Thursday, August 30, 2012

Izabella Kaminska — The unintended consequences of QE: not what you think

By now, everyone is familiar with the mantra that QE is [arghh!] money-printing and that a major unintended consequence could be a chronic and uncontrollable inflation. (One could call this the goldbug, Austrian, Republican case). 
Less well known, perhaps, is the theory that QE could be just as unexpectedly deflationary — because long-term micro yields come to threaten a number of financial sectors outright, as well as general expectations of risk-free returns which lead to capital destructive feedback loops....
Case in hand, the latest Federal Reserve Bank of Dallas working paper from William (Bill) White entitled “Ultra Easy Monetary Policy and the Law of Unintended Consequences“.
The Financial Times | FT Alphaville
The unintended consequences of QE: not what you think
Posted by Izabella Kaminska

4 comments:

Leverage said...

That would be giving FED officials too much credit (but who knows in reality...), but IMO elites have a hidden deflationary agenda, controlled deflation is the plan. Why? Population trends, consumption trends, perception of scarcity and developing world growth.

While in western societies we are STARTING (just starting, since the last 2 decades, and unfortunately this could have a lot to do with income disparities growing and asset accumulation in the top of the wealth pyramid) to disconnect growth from physical consumption of resources and energy we can have a slight (real) deflationary bias w/o the whole thing collapsing.

But having 3 bill more humans consuming at american levels would be a disaster and hence demand must be suppressed and consumption controlled (at least this would be their perception).

Whether we are running out of money or not is just a convenient circumstantial meme. I mean, maybe they are morons as Matt argues, but this meme is very convenient and as such is assimilated and 'believed' to reinforce the preconception of scarcity and the need to control and manage any sort of growth.

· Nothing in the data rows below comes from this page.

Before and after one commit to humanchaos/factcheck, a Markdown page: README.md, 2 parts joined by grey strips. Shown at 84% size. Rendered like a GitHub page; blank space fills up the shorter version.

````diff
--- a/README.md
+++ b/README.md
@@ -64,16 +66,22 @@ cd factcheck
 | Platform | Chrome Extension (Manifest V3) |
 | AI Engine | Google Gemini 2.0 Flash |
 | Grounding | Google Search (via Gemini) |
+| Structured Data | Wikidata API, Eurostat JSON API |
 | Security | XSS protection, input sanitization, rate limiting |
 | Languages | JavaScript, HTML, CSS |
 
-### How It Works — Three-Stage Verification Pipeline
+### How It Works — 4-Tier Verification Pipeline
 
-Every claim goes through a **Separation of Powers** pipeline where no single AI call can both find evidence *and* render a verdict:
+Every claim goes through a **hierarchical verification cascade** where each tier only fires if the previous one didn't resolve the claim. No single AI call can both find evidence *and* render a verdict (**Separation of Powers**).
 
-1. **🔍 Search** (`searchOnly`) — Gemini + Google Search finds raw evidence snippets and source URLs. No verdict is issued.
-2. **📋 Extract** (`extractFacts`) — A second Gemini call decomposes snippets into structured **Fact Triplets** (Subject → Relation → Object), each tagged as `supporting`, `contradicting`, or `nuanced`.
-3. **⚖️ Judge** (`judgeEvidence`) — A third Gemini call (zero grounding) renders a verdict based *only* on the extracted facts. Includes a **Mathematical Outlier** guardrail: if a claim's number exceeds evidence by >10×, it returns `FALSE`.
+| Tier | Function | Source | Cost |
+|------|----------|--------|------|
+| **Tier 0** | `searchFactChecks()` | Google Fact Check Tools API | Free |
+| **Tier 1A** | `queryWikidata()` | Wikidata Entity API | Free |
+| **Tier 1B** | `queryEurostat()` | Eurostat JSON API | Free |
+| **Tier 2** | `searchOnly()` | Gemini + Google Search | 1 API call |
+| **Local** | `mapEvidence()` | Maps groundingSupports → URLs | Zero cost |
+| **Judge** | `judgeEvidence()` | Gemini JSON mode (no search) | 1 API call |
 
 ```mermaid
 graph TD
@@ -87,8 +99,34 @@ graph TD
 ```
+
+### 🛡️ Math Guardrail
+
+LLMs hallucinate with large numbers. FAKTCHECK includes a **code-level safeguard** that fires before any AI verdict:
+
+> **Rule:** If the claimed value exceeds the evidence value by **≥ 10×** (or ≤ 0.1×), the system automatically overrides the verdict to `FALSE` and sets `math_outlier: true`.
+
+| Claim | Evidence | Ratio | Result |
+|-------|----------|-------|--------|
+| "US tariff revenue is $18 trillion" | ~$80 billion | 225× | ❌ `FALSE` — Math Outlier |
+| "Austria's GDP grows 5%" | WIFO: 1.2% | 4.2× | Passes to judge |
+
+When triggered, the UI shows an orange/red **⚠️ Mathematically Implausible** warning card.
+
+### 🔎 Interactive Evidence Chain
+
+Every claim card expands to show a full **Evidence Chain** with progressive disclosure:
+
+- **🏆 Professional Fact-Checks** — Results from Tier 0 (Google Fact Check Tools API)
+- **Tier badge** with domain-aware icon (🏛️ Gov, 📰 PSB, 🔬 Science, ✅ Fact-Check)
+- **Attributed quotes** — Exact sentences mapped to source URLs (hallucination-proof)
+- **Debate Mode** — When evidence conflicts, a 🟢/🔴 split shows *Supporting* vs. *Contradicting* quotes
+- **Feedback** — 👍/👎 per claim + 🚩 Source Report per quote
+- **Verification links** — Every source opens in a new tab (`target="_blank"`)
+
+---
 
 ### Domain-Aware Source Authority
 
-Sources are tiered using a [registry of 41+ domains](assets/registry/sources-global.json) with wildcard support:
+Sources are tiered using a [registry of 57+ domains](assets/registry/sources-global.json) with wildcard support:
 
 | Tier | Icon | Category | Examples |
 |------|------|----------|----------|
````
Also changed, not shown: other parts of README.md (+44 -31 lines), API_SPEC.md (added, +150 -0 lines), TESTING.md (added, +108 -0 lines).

IMO the developing nations (specially the big ones) elites and leaders are worried of the problem, and this is why they are not really trying to increase domestic demand and instead rely on investment as a vehicle to grow (and external demand).

Maybe everyone is waiting for the technological revolution that would solve this conundrum and just winning time. IMO historical data shows that financing and monetary problems have never stopped technological revolutions and growth explosions have happened forever when technological milestones have been achieved, the memes ('we have run out of money','too much debt') and the credit system will adapt to these breakthroughs and find ways to break the previous stagnation period. Maybe we really need a new industrial revolution in several sectors (not just IT and healthcare for example) to change paradigm.

Some food for thought.

Roger Erickson said...

"IMO historical data shows that financing and monetary problems have never stopped technological revolutions and growth explosions have happened [whenever] technological milestones have been achieved"

Well said!

However, I'd alter the following sentence slightly.

"the [elitist] memes ('we have run out of money','too much debt') and the credit system will adapt to these breakthroughs [and establish new strategies for extending their rule]

Simple institutional momentum, of holding onto power vs group success. In biology, we call that general concept "phenotypic strength", but it could just as well be called phenotypic momentum.

Oddly, economics doesn't formally acknowledge the well established biology concept of multi-level selection allowing incredibly dramatic agility in system organization. There are a LOT of adaptive changes that can occur simultaneously in any complex, resilient system.

Selecting success out of all that chaos depends not on the goal of keeping processes in dynamic equilibrium, but on invention of the sub-methods for selecting newly adaptive permutations of many process states (i.e., sensing local/global potentials; recognizing control points; applying diverse control methods, etc, etc).

Adequately provisioning a rapidly changing system first requires that it must adequately "instrument" itself, and then adequately de-centralize both feedback and decision-making enough to drive adequatley distributed exploration of the rapidly scaling & increasingly distributed options.

Joshua Wojnilower said...

The Dallas Fed's piece shows they understand the limits of monetary policy, although political considerations may still play a role. Monetary policy provides a bridge to an expected future outcome, but cannot ensure the structure (economy) on the other side is built high enough. Governments, through fiscal policy, must provide institutions and incentives to support (or at least not hinder) growth. (http://bubblesandbusts.blogspot.com/2012/08/federal-reserve-admits-inability-to.html)

Tom Hickey said...

leverage, good analysis. I think that elites do not this. Several years ago a heard a Republican representative on a panel state very explicitly that there is not enough to go around, especially energy (it was a panel specifically on energy) and the US should take whatever steps necessary to prevent emerging countries from seriously attempting to achieve US standard of living in terms of energy usage. I just about fell out of my chair in that I strongly suspected that this was the conscious intention of some, but I never expected to hear it stated explicitly in a public forum.